From the first line to the last, set down the data exactly as given.

### RECORDS FOR PROCESSING ###

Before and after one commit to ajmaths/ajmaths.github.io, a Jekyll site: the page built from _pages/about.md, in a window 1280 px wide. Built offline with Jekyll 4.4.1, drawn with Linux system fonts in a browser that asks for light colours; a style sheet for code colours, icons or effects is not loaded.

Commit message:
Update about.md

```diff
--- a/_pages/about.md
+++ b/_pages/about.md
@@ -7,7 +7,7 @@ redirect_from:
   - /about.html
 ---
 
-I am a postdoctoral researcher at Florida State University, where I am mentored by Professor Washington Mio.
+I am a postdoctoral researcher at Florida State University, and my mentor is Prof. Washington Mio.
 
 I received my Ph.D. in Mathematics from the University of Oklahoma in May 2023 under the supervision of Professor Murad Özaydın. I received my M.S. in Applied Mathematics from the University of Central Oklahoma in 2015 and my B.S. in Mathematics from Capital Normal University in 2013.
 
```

###

- **YOUR RESPONSE**:
Before and after one commit to ajmaths/ajmaths.github.io, a Jekyll site: the page built from _pages/about.md, in a window 1280 px wide. Built offline with Jekyll 4.4.1, drawn with Linux system fonts in a browser that asks for light colours; a style sheet for code colours, icons or effects is not loaded.

Commit message:
Update about.md

```diff
--- a/_pages/about.md
+++ b/_pages/about.md
@@ -7,7 +7,7 @@ redirect_from:
   - /about.html
 ---
 
-I am a postdoctoral researcher at Florida State University, where I am mentored by Professor Washington Mio.
+I am a postdoctoral researcher at Florida State University, and my mentor is Prof. Washington Mio.
 
 I received my Ph.D. in Mathematics from the University of Oklahoma in May 2023 under the supervision of Professor Murad Özaydın. I received my M.S. in Applied Mathematics from the University of Central Oklahoma in 2015 and my B.S. in Mathematics from Capital Normal University in 2013.
 
```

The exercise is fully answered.